Graham and Feinstein have a history of opposing online gaming. Graham pushed legislation to ban the activity in the past, thanks to lobbying efforts from billionaire casino titan Sheldon Adelson. Adelson owns and operates the world’s largest developer of brick-and-mortar casinos. The Adelson-backed legislation aimed to “restore” the 1961 Wire Act, the law that the Obama DOJ watered down. Despite not being a member of her state’s legislature, Feinstein asked California lawmakers to refrain from legalizing and regulating online poker.

“Pennsylvania has recently enacted legislation authorizing internet gambling, and other states are lined up to follow suit,” said Graham and Feinstein. “Online casinos are already operating across state lines pursuant to compacts, and states are contemplating opening up their online casinos to foreign markets. We fear that unless the DOJ promptly revisits its 2011 opinion, our prediction that online casinos could spread across the country could come to pass.”

The letter alleged that online gambling “preys” upon “society’s most vulnerable,” a dubious statement considering research that indicates the most common online gambler has a bachelor’s degree and makes around the median household income in the U.S.

They said that Congress should rule on internet casinos, but it might not be up to them.

The letter came just days before the U.S. Supreme Court’s upcoming Dec. 4 hearing on the constitutionality of a 1992 federal law that bans sports betting outside a few states. Should that law be struck down, it would clear the way for any state to OK sports gambling, without fear of a federal crackdown. That would likely also apply to online casinos, as states would not have to listen to the feds on gambling-related matters.

New Jersey, which already has online casinos and is pushing for sports books in Atlantic City, believes that the sports betting case will lead to more wagering in cyberspace.

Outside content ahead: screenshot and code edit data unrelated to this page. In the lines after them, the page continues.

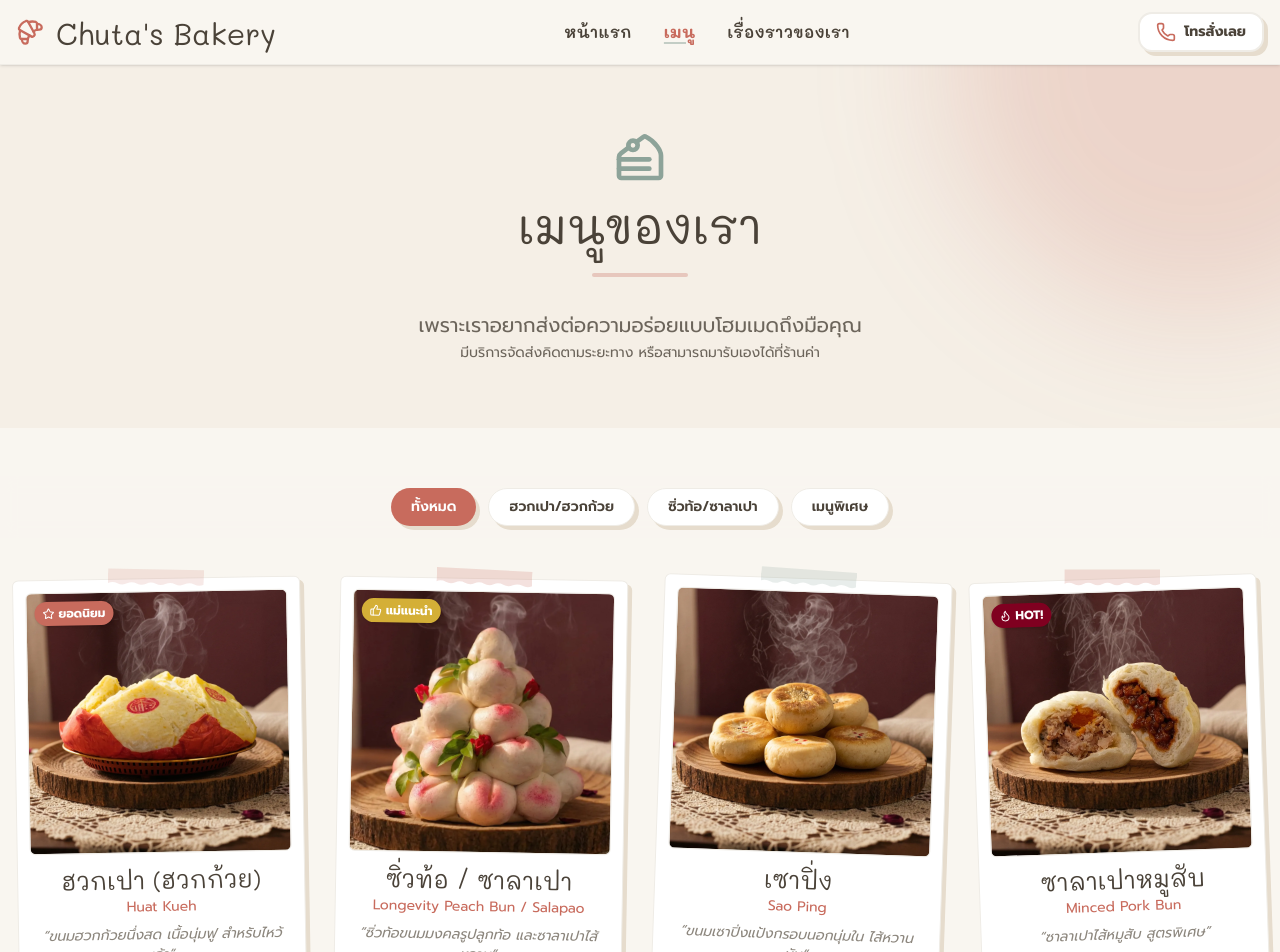
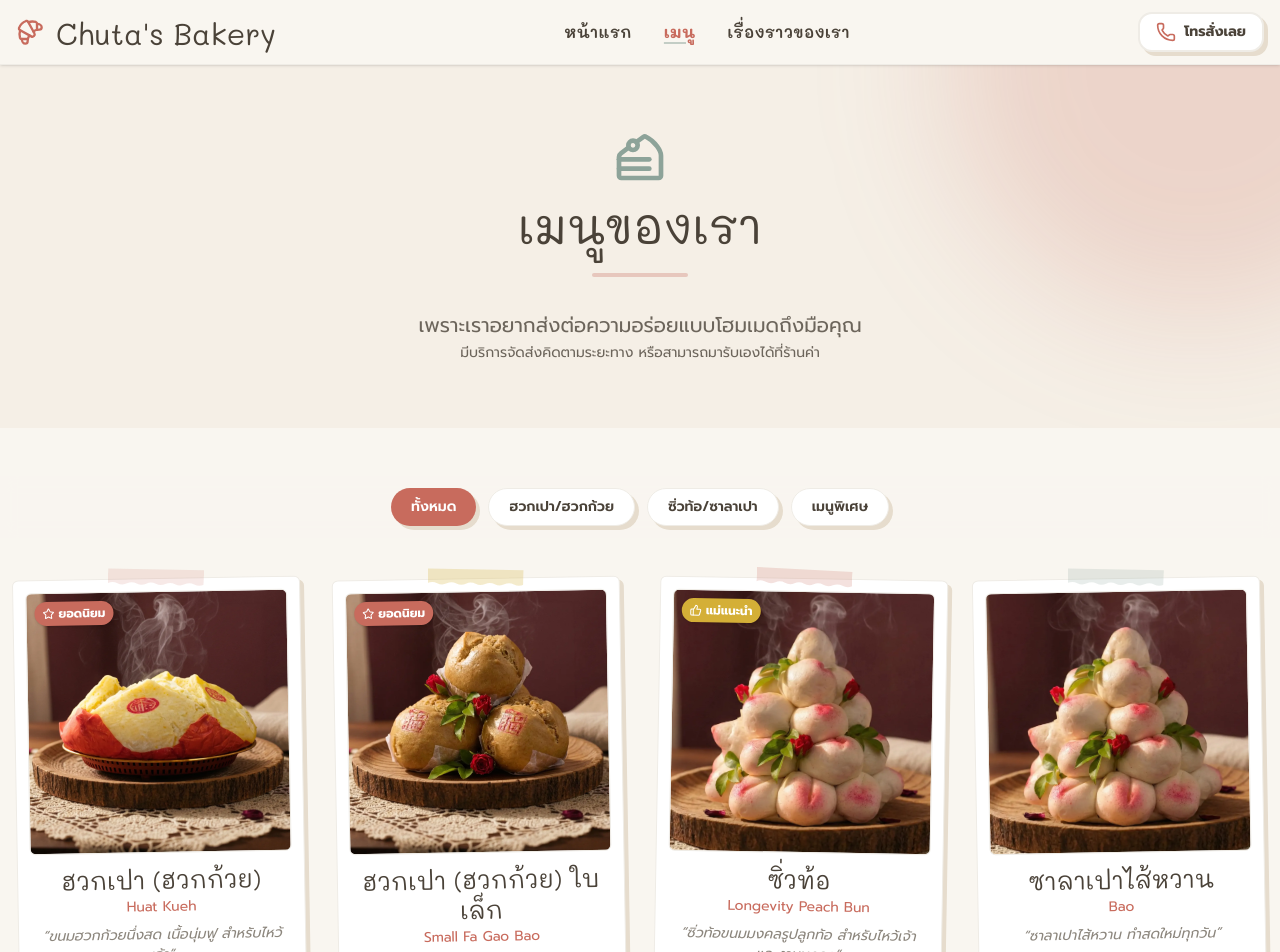
Before and after one commit to satasuk03/chutas-bakery, a Next.js app: page /menu in a window 1280 px wide. Shown: the top 952 px of the page. Built offline with nearby package versions, Linux system fonts and the light colour scheme.

Commit message:
update menu item

```diff
--- a/src/app/layout.tsx
+++ b/src/app/layout.tsx
@@ -53,9 +53,9 @@ export const metadata: Metadata = {
     locale: "th_TH",
     url: SITE_URL,
     siteName: "Chuta's Bakery",
-    title: "Chuta's Bakery — ฮวกเปา ซาลาเปา ขนมไหว้เจ้าโฮมเมด",
+    title: "Chuta's Bakery — ฮวกเปา ซิ่วท้อ ฮวกก้วย ซาลาเปา ขนมไหว้เจ้าโฮมเมด",
     description:
-      "ฮวกเปา ฮวกก้วย ซาลาเปา ซิ่วท้อ และขนมไหว้พระจันทร์ ทำสดด้วยมือทุกวัน ไม่ใส่สารกันเสีย",
+      "ฮวกเปา ฮวกก้วย ซาลาเปา ซิ่วท้อ และขนมไหว้พระจันทร์ ทำสดด้วยมือทุกวัน ไม่ใส่สารกันเสีย ส่งต่อความโชคดีด้วยรสมือแม่",
     images: [
       {
         url: "/og-image.webp",
@@ -69,9 +69,9 @@ export const metadata: Metadata = {
   // Twitter / X card
   twitter: {
     card: "summary_large_image",
-    title: "Chuta's Bakery — ฮวกเปา ซาลาเปา ขนมไหว้เจ้าโฮมเมด",
+    title: "Chuta's Bakery — ฮวกเปา ซิ่วท้อ ฮวกก้วย ซาลาเปา ขนมไหว้เจ้าโฮมเมด",
     description:
-      "ฮวกเปา ฮวกก้วย ซาลาเปา ซิ่วท้อ และขนมไหว้พระจันทร์ ทำสดด้วยมือทุกวัน ไม่ใส่สารกันเสีย",
+      "ฮวกเปา ฮวกก้วย ซาลาเปา ซิ่วท้อ และขนมไหว้พระจันทร์ ทำสดด้วยมือทุกวัน ไม่ใส่สารกันเสีย ส่งต่อความโชคดีด้วยรสมือแม่",
     images: ["/og-image.webp"],
   },
 
--- a/src/data/menu-items.json
+++ b/src/data/menu-items.json
@@ -27,16 +27,43 @@
       ]
     },
     {
-      "id": "siutao-salapao",
-      "nameTh": "ซิ่วท้อ / ซาลาเปา",
-      "nameEn": "Longevity Peach Bun / Salapao",
-      "descriptionTh": "ซิ่วท้อขนมมงคลรูปลูกท้อ และซาลาเปาไส้หวาน",
-      "longDescription": "ซิ่วท้อขนมมงคลรูปลูกท้อ และซาลาเปาไส้หวาน ทำสดใหม่ทุกวัน\nมีบริการจัดถาด 100 - 200 บาท\nมีบริการจัดส่งคิดตามระยะทาง หรือสามารถมารับเองได้ที่ร้านค่า",
+      "id": "huakpao-sm",
+      "nameTh": "ฮวกเปา (ฮวกก้วย) ใบเล็ก",
+      "nameEn": "Small Fa Gao Bao",
+      "descriptionTh": "ขนมฮวกก้วยนึ่งสด เนื้อนุ่มฟู สำหรับไหว้เจ้า",
+      "category": "huaykuay",
+      "image": "/menu/fa-gao-small-bao.webp",
+      "badge": "popular",
+      "rotation": -1,
+      "longDescription": "ฮวกเปา (ฮวกก้วย/ฟาก้าว) เป็นขนมมงคลของชาวจีน นิยมใช้ในพิธีไหว้เจ้า ไหว้บรรพบุรุษ และงานเทศกาลสำคัญ เช่น ตรุษจีน สารทจีน เพราะเชื่อว่าจะนำความเจริญรุ่งเรืองและโชคดีมาให้ ขนมทำจากแป้งข้าวเจ้าผสมน้ำตาล นำไปนึ่งจนฟูแตกบาน ยิ่งแตกบานสวยยิ่งเป็นสิริมงคล เนื้อนุ่มหนึบหอมหวานตามธรรมชาติ ไม่ใส่สารกันบูด ทำสดใหม่ทุกวัน\nมีบริการจัดส่งคิดตามระยะทาง หรือสามารถมารับเองได้ที่ร้านค่า",
+      "price": 20,
+      "unit": "ใบ"
+    },
+    {
+      "id": "siutao",
+      "nameTh": "ซิ่วท้อ",
+      "nameEn": "Longevity Peach Bun",
+      "descriptionTh": "ซิ่วท้อขนมมงคลรูปลูกท้อ สำหรับไหว้เจ้าและงานมงคล",
+      "longDescription": "ซิ่วท้อ เป็นขนมมงคลรูปลูกท้อ สัญลักษณ์แห่งความอายุยืน ความโชคดี นิยมใช้ในพิธีไหว้เจ้า ไหว้บรรพบุรุษ และงานวันเกิด ทำสดใหม่ทุกวัน ไม่ใส่สารกันบูด\nมีบริการจัดถาด 100 - 200 บาท\nมีบริการจัดส่งคิดตามระยะทาง หรือสามารถมารับเองได้ที่ร้านค่า",
       "category": "siutao",
       "image": "/menu/peach-bao.webp",
       "images": ["/menu/bao-basket.webp"],
       "badge": "recommended",
       "rotation": 1,
+      "price": 25,
+      "unit": "ใบ",
+      "flavors": ["ถั่วทอง", "เผือก", "งา", "มะพร้าว"]
+    },
+    {
+      "id": "salapao-sweet",
+      "nameTh": "ซาลาเปาไส้หวาน",
+      "nameEn": "Bao",
+      "descriptionTh": "ซาลาเปาไส้หวาน ทำสดใหม่ทุกวัน",
+      "longDescription": "ซาลาเปาไส้หวาน เนื้อแป้งนุ่มฟู ไส้หลากหลายให้เลือก ทำสดใหม่ทุกวัน ไม่ใส่สารกันบูด\nมีบริการจัดถาด 100 - 200 บาท\nมีบริการจัดส่งคิดตามระยะทาง หรือสามารถมารับเองได้ที่ร้านค่า",
+      "category": "siutao",
+      "image": "/menu/peach-bao.webp",
+      "images": ["/menu/bao-basket.webp"],
+      "rotation": -1,
       "price": 25,
       "unit": "ใบ",
       "flavors": ["ถั่วทอง", "เผือก", "งา", "มะพร้าว"]
```
Also changed, not shown: 1 other file (tests, documents, lock files or other folders).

“If we win sports wagering, online gaming will go to every state that adopts sports betting,” David Rebuck, director of the New Jersey Division of Gaming Enforcement, told the Associated Press recently. “As soon as sports wagering is legalized, online gambling will follow right behind it.”